The university is building a DC local network in part of its library to power specialised desktop computers, which use less energy than traditional machines powered by the alternating current that supplies houses and businesses.
The DC system prevents the power supply from being distorted, a common problem with AC computers that causes greater energy losses. Utility companies often fine organisations with many computers for causing large distortion problems.
Using DC will also allow the university to add batteries to the network, charging them at off-peak times when tariffs are lower and using the cheaper electricity during peak times.
‘The biggest opportunity to do this will be in the commercial sector, on sites where there is a lot of computing equipment,’ project co-leader Dr Miles Redfern from the university’s electronic and electrical engineering department told The Engineer.
‘We don’t see this going into the mass market where people want convenience and the 13A AC socket is too well established.
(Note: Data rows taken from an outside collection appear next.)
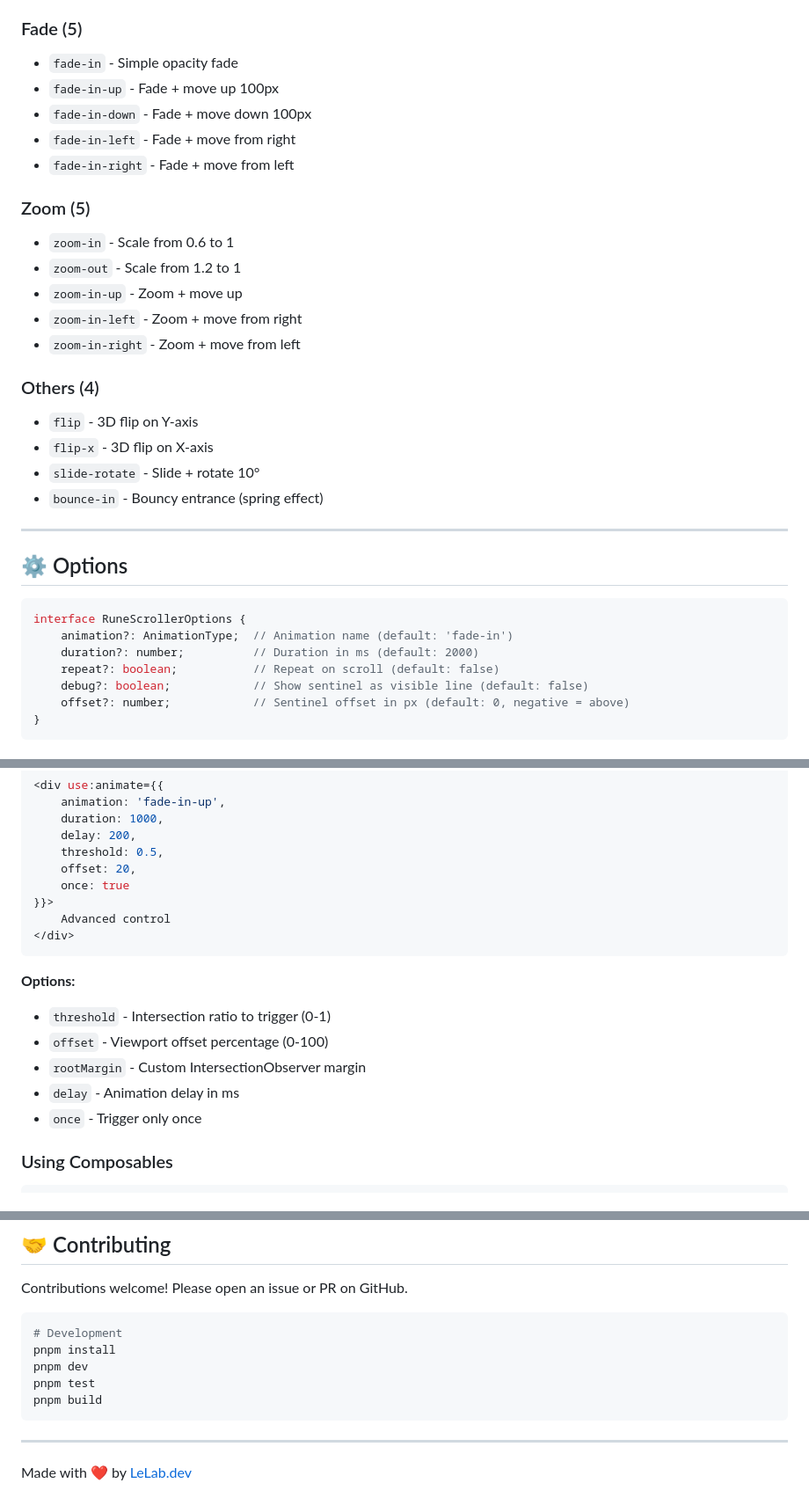
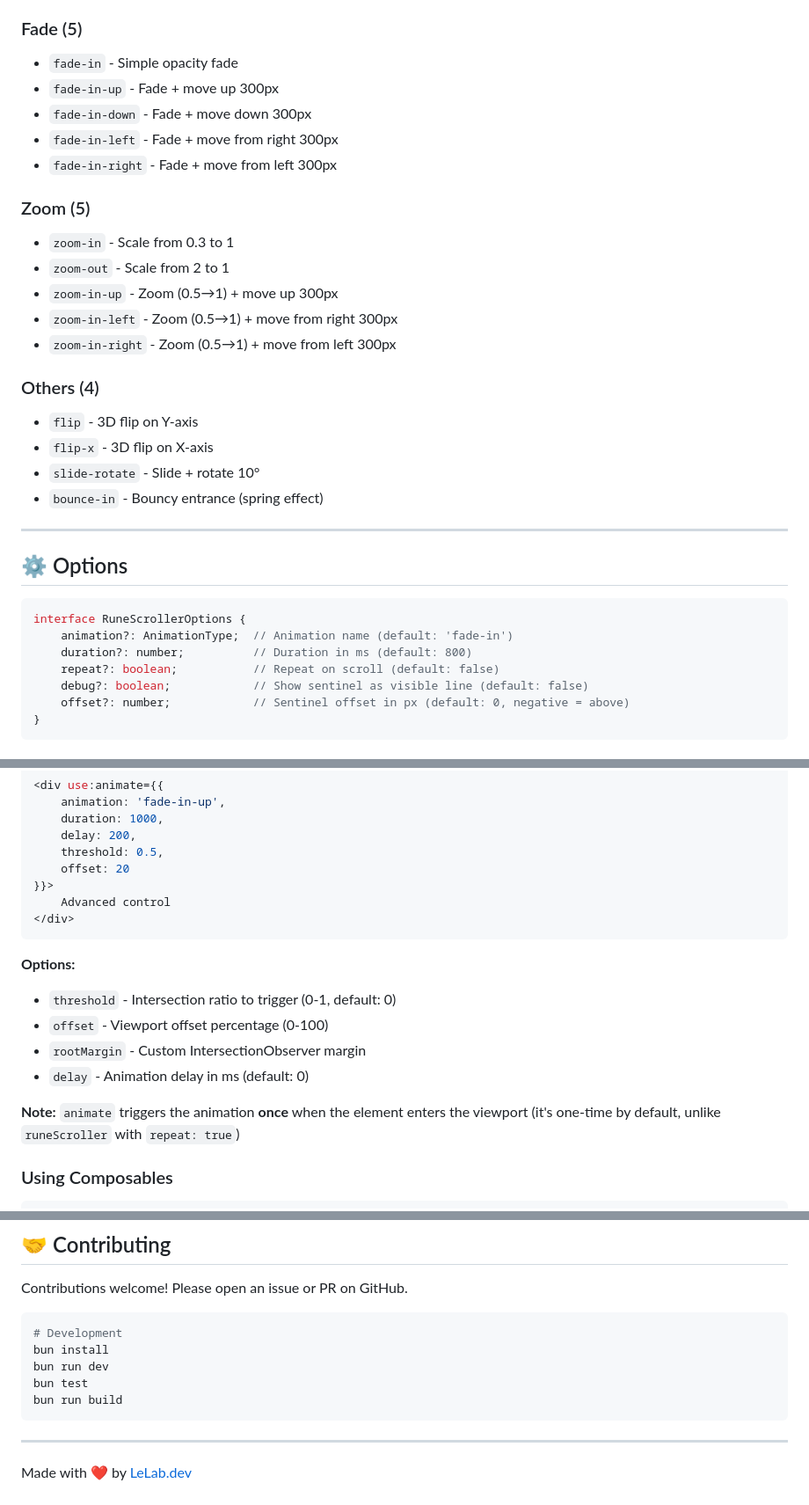
Before and after one commit to lelabdev/rune-scroller, a Markdown page: README.md, 3 parts joined by grey strips. Shown at 88% size. Rendered like a GitHub page.

Commit message:
docs: fix README accuracy (animations, duration, commands)
Fixed multiple inaccuracies in README.md:
- Animation distances: 100px → 300px (actual CSS values)
- Zoom scales: 0.6/1.2 → 0.3/2 (actual CSS values)
- Duration default: 2000ms → 800ms (actual default)
- Development commands: pnpm → bun (current toolchain)
- Removed non-existent 'once' option from animate action
- Clarified that animate triggers one-time by default
- Removed CLAUDE.md reference (developer-only doc)

🤖 Generated with [Claude Code](https://claude.com/claude-code)

Co-Authored-By: Claude Haiku 4.5 <noreply@anthropic.com>

````diff
--- a/README.md
+++ b/README.md
@@ -91,17 +91,17 @@ yarn add rune-scroller
 
 ### Fade (5)
 - `fade-in` - Simple opacity fade
-- `fade-in-up` - Fade + move up 100px
-- `fade-in-down` - Fade + move down 100px
-- `fade-in-left` - Fade + move from right
-- `fade-in-right` - Fade + move from left
+- `fade-in-up` - Fade + move up 300px
+- `fade-in-down` - Fade + move down 300px
+- `fade-in-left` - Fade + move from right 300px
+- `fade-in-right` - Fade + move from left 300px
 
 ### Zoom (5)
-- `zoom-in` - Scale from 0.6 to 1
-- `zoom-out` - Scale from 1.2 to 1
-- `zoom-in-up` - Zoom + move up
-- `zoom-in-left` - Zoom + move from right
-- `zoom-in-right` - Zoom + move from left
+- `zoom-in` - Scale from 0.3 to 1
+- `zoom-out` - Scale from 2 to 1
+- `zoom-in-up` - Zoom (0.5→1) + move up 300px
+- `zoom-in-left` - Zoom (0.5→1) + move from right 300px
+- `zoom-in-right` - Zoom (0.5→1) + move from left 300px
 
 ### Others (4)
 - `flip` - 3D flip on Y-axis
@@ -116,7 +116,7 @@ yarn add rune-scroller
 ```typescript
 interface RuneScrollerOptions {
 	animation?: AnimationType;  // Animation name (default: 'fade-in')
-	duration?: number;          // Duration in ms (default: 2000)
+	duration?: number;          // Duration in ms (default: 800)
 	repeat?: boolean;           // Repeat on scroll (default: false)
 	debug?: boolean;            // Show sentinel as visible line (default: false)
 	offset?: number;            // Sentinel offset in px (default: 0, negative = above)
@@ -200,19 +200,19 @@ For advanced use cases, use `animate` for fine-grained IntersectionObserver cont
 	duration: 1000,
 	delay: 200,
 	threshold: 0.5,
-	offset: 20,
-	once: true
+	offset: 20
 }}>
 	Advanced control
 </div>
 ```
 
 **Options:**
-- `threshold` - Intersection ratio to trigger (0-1)
+- `threshold` - Intersection ratio to trigger (0-1, default: 0)
 - `offset` - Viewport offset percentage (0-100)
 - `rootMargin` - Custom IntersectionObserver margin
-- `delay` - Animation delay in ms
-- `once` - Trigger only once
+- `delay` - Animation delay in ms (default: 0)
+
+**Note:** `animate` triggers the animation **once** when the element enters the viewport (it's one-time by default, unlike `runeScroller` with `repeat: true`)
 
 ### Using Composables
 
@@ -423,10 +422,10 @@ Contributions welcome! Please open an issue or PR on GitHub.
 
 ```bash
 # Development
-pnpm install
-pnpm dev
-pnpm test
-pnpm build
+bun install
+bun run dev
+bun test
+bun run build
 ```
 
 ---
````
Also changed, not shown: other parts of README.md (+0 -1 lines).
But doing it in this concentrated way doesn’t demand a radical change of assets.’
While DC networks were the first form of commercial electricity distribution, AC quickly became the near-universal way of transmitting power because it tends to lose less energy as heat and the voltage can be easily stepped up or down with transformers.
DC is used to transmit power at high voltage over large distances and other local DC networks have existed in the past but almost all have now disappeared from the UK, according to Redfern, because of the historical dominance of AC.
The DC computers, supplied by Stafford-based Stone Group, have a better power-management system than typical AC computers, reducing peak power usage from around 350W to 35W and average usage by 50 per cent.
Traditional computers also tend to draw power intermittently, which distorts the AC power supply’s waveform and increases its frequency, causing more energy to be lost as heat.
‘The DC computers are less noisy, are better for the environment and smaller,’ said Redfern.
With the help of electricity firm RWE npower, the university has already begun installing the 50 computers and new wiring system, which will operate alongside the traditional network so that staff can continue using other appliance that run on AC.
Redfern and his colleague Professor Raj Aggarwal have received £80,000 from the university to install and run the network for six months to test its feasibility and potential energy, financial and environmental benefits.
Using DC could also make it easier to integrate solar-power generators and LED lighting, which produce and run on DC, respectively, into the network.
‘If it were rolled out across the university it could immediately save around £25,000 in efficiency,’ said Redfern. ‘It’s not earth-shattering science, it’s just re-engineering.’